Dale Copeland MNZM is a goddess of assemblage, an ambi-lexical mathemagician, and an alchemist of potentiality. She’s a celebrated Taranaki artist, 6th Dan black belt in Taekwon-Do, infectiously giggly, and SUPER cute. She lives with more dead animals than live ones, and on the wall outside is written “Beware of Human.” She is my dream version of me.
When you’re a kid, it only takes a scrap of light to sustain you. A flash of hope. A glimmer of optimism. The possibility that you aren’t as alone as you feel.
I know it’s a cliché to say you do things for that one person you reach. But standing in Dale Copeland’s art studio last weekend, I realised she was that light for me. And that’s how I know what it means to be that one person. And that’s how I know the incalculable value of the light.
Cut to: Teenage me, seeing Dale Copeland’s work for the first time. In awe. Suddenly, right in front of me was my sadness and rage, lined up casually along the wall. Framed for all to see. There was the weight I didn’t have words for. Of being broken, of feeling more than I could bear. The weight of the joy and truth and pain of everything. And it’s peeking at me cheerfully with button eyes. How was my secret self in this work? Frozen in place and framed with these tiny dolls and shiny goodies? How did I feel suddenly real in this place of surreality?
And the more I learned about the artist, the more I knew: I was not the only one. Not the only one who loved Latin and physics, broken dolls, and skeletons. Not the only one who walked between worlds, light and dark, life and death. Not the only one mesmerised by things (my “junk” my “jewels”) and the ways of words. Not the only one with a meat suit somehow holding both bubbling enthusiasm and existential dread. She’s the alternate version of me that dug into her passion early, that was guided by her strengths not her weaknesses. While I put on the Normal Suit, she shaped a new normal around her. She’s the me I wish I was. (Or maybe the me that I’m becoming.)
Dale Copeland says, “Ask me anything!” and I proceed to forget the name of the poet she introduced me to (Dorothy Parker) and blather a million miles an hour at how much I love her and her work, while also narrating my own real-time realisation that she may be a version of me plucked out of the multiverse. Yep. Cool, cool, cool.

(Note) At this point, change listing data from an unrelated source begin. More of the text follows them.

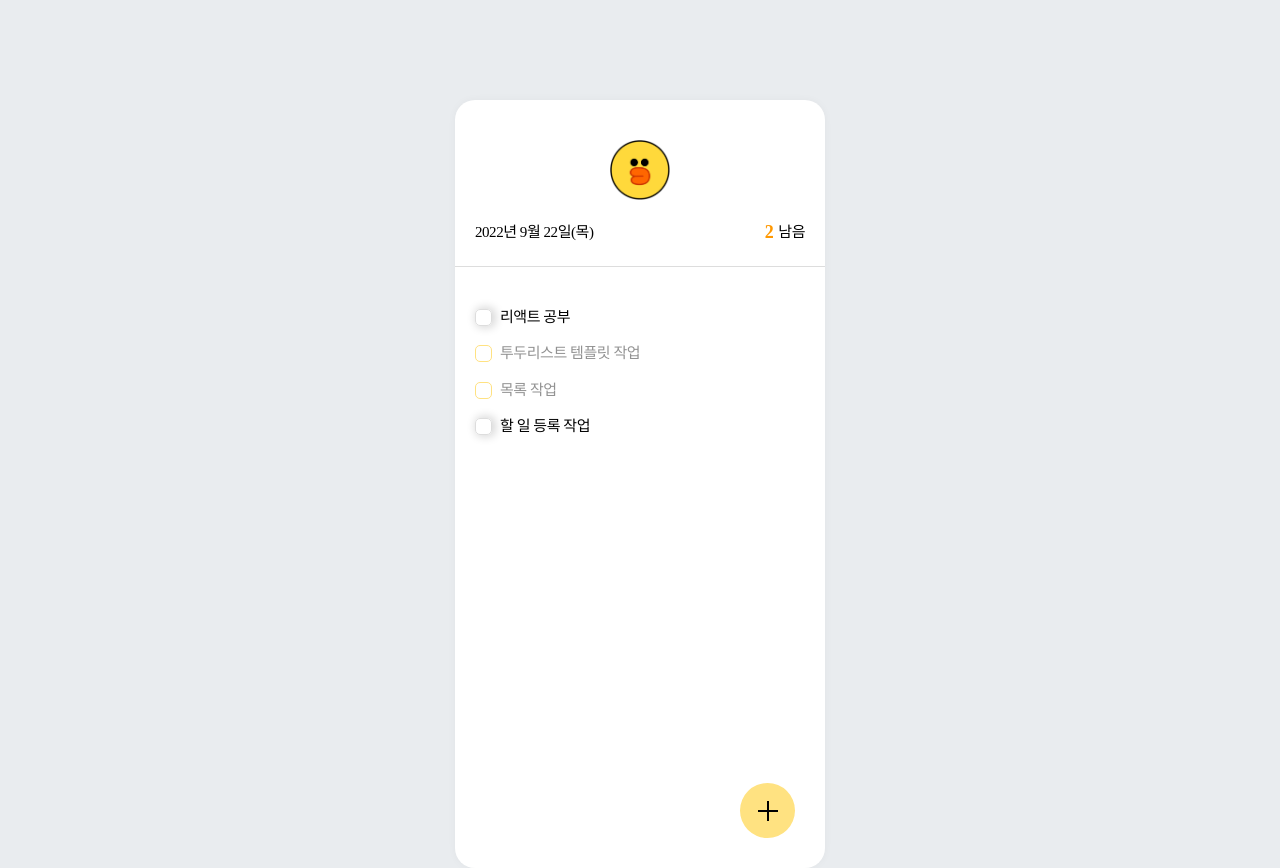
Repository: kwak0630/react-todo
Page: /
The author's editor kept a copy of each file at every save. The page is drawn from the files as they stood at one save, then again after the next save.
The browser window is 1280 px wide. The pictures show the whole page.
The project was rebuilt for these pictures with package versions that can differ from the ones it lists, and the page was loaded fresh each time.

Above is the page before, as saved 2022-09-23 09:03:39.

After the next save:
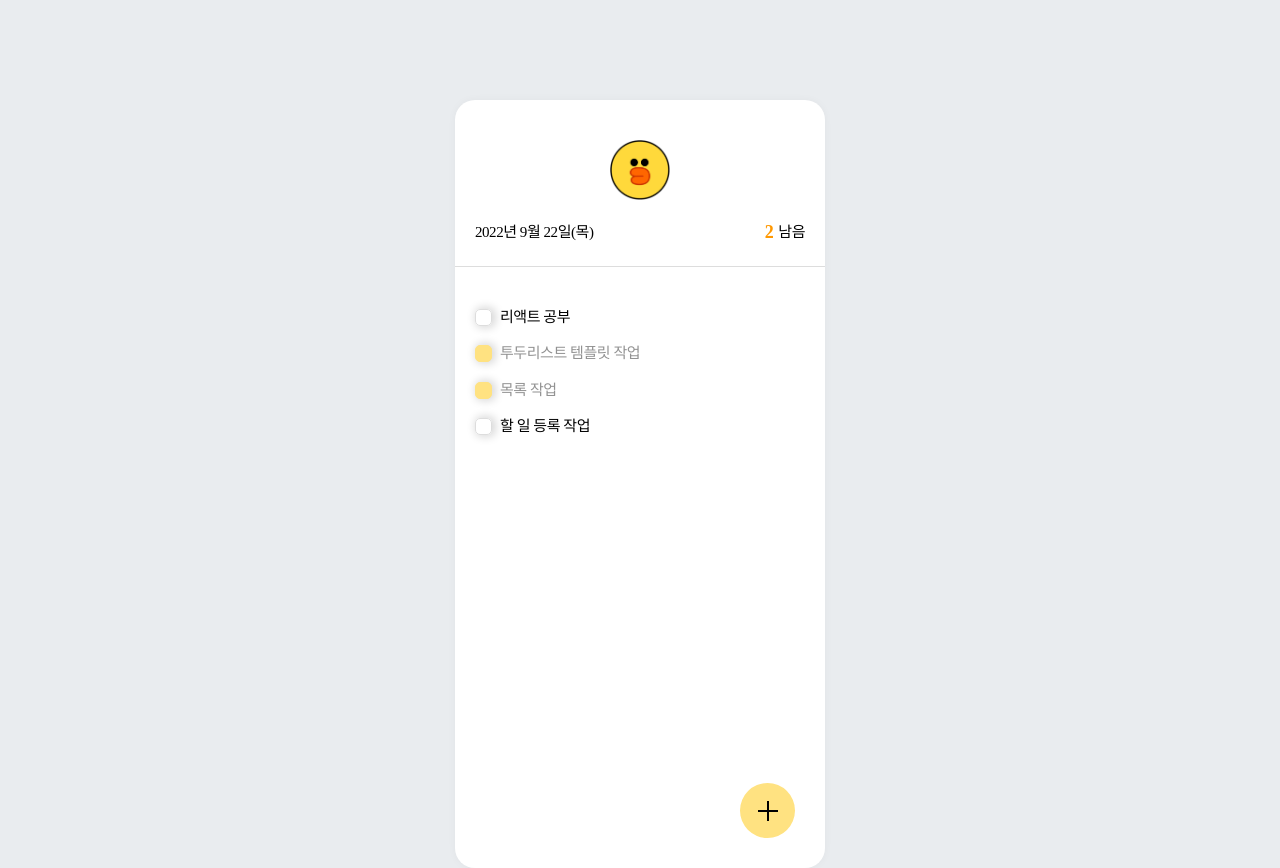
Saved 63 s later.
--- a/src/components/TodoItem.js
+++ b/src/components/TodoItem.js
@@ -13,7 +13,7 @@
     margin-right: 8px;
     border: 1px solid #ddd;
     border-radius: 5px;
-    box-shadow: 2px 0 8px 2px rgba(0,0,0,0.15)
+    box-shadow: 2px 0 8px 2px rgba(0,0,0,0.15);
     ${props =>
     props.done &&
     css`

I probably should have just said thank you. Thank you Dale for being so perfectly yourself that you changed my world. You are a light.
(And also? How incredible is it to be able to visit an artist’s studio? To literally breathe the work/home space of genius? Yay for the Taranaki Arts Trail!)